Star Trek Trexels II: The Next Resolution

App review by
Paul Semel, Common Sense Media
Star Trek Trexels II: The Next Resolution App Poster Image

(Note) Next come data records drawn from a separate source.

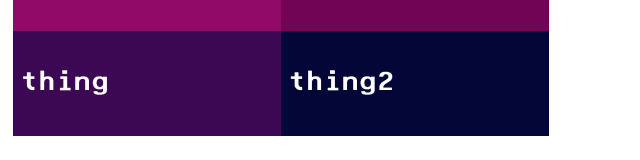
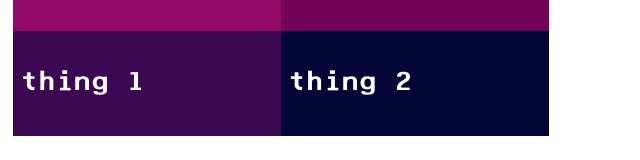
Before and after one commit to synnefon/personalsite, a React (Create React App) app: page /projects in a window 1280 px wide. Shown: the part 172-332 px from the top of the page, without its empty margins (0-640 px from the left). Built offline with nearby package versions, Linux system fonts and the light colour scheme.

Commit message:
updating link

```diff
--- a/src/Projects.js
+++ b/src/Projects.js
@@ -12,14 +12,14 @@ export default function Projects() {
           <a className="link-proj" href="https://thangs.com/designer/synnefon" rel="noreferrer">
             <p className="link-text">3D models</p>
           </a>
-          <a className="link-proj" href="http://3.128.170.87" rel="noreferrer">
+          <a className="link-proj" href="http://18.190.107.78" rel="noreferrer">
             <p className="link-text">shufflenator</p>
           </a>
-          <a className="link-proj" href="http://3.128.170.87" rel="noreferrer">
-            <p className="link-text">thing</p>
+          <a className="link-proj" href="http://18.190.107.78" rel="noreferrer">
+            <p className="link-text">thing 1</p>
           </a>
-          <a className="link-proj" href="http://3.128.170.87" rel="noreferrer">
-            <p className="link-text">thing2</p>
+          <a className="link-proj" href="http:/18.190.107.78" rel="noreferrer">
+            <p className="link-text">thing 2</p>
           </a>
         </div>
       </div>
```
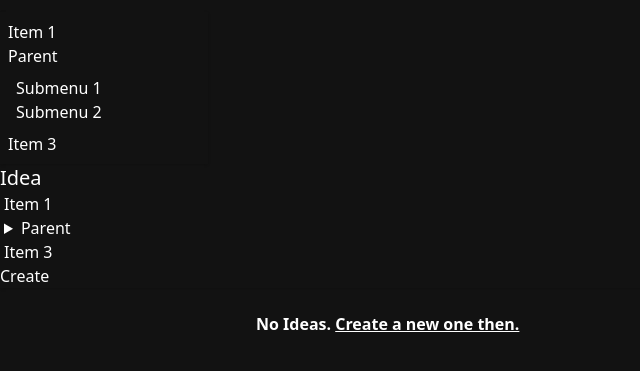
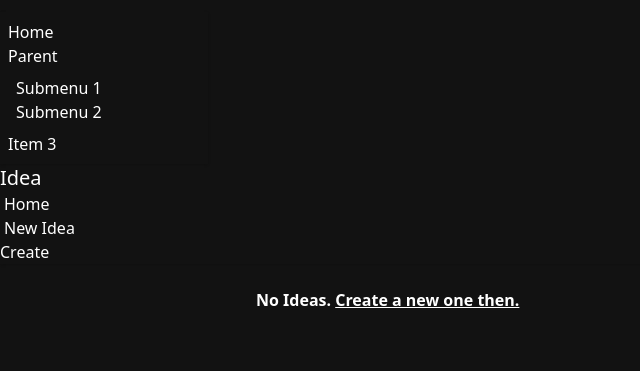
Before and after one commit to AlvioFg/laracast-idea, a Laravel app: page / in a window 1280 px wide. Shown: the top 371 px of the page, without its empty margins (0-640 px from the left). Run offline with Laravel 12, Linux system fonts and the light colour scheme; data that the repository does not hold is empty; parts of the project's set-up code (start-up, migrations or seed data) failed here and were passed over; some libraries are stand-ins or nearby versions.

Commit message:
nambahin nav

```diff
--- a/resources/views/components/nav.blade.php
+++ b/resources/views/components/nav.blade.php
@@ -7,7 +7,7 @@
             <ul
                 tabindex="-1"
                 class="menu menu-sm dropdown-content bg-base-100 rounded-box z-1 mt-3 w-52 p-2 shadow">
-                <li><a>Item 1</a></li>
+                <li><a>Home</a></li>
                 <li>
                     <a>Parent</a>
                     <ul class="p-2">
@@ -22,17 +22,8 @@
     </div>
     <div class="navbar-center hidden lg:flex">
         <ul class="menu menu-horizontal px-1">
-            <li><a>Item 1</a></li>
-            <li>
-                <details>
-                    <summary>Parent</summary>
-                    <ul class="p-2 bg-base-100 w-40 z-1">
-                        <li><a>Submenu 1</a></li>
-                        <li><a>Submenu 2</a></li>
-                    </ul>
-                </details>
-            </li>
-            <li><a>Item 3</a></li>
+            <li><a href="/">Home</a></li>
+            <li><a href="/ideas/create">New Idea</a></li>
         </ul>
     </div>
     <div class="navbar-end">
```
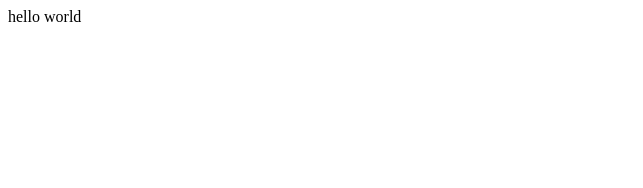
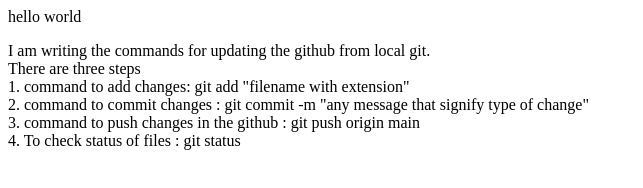
Before and after one commit to sumantadasresearch/config_git, a plain HTML site: page index.html in a window 1280 px wide. Shown: the whole page, without its empty margins (0-643 px from the left). Drawn offline with Linux system fonts and the light colour scheme.

Commit message:
updated index.html

```diff
--- a/index.html
+++ b/index.html
@@ -1 +1,10 @@
 hello world
+<p>
+    I am writing the commands for updating the github from local git.
+    <br>
+    There are three steps<br>1. command to add changes: git add "filename with extension"
+    <br>2. command to commit changes : git commit -m "any message that signify type of change"
+    <br>3. command to push changes in the github : git push origin main
+    <br>4. To check status of files : git status
+
+</p>
```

Silly, engaging Star Trek sim boldly goes warp-factor fun.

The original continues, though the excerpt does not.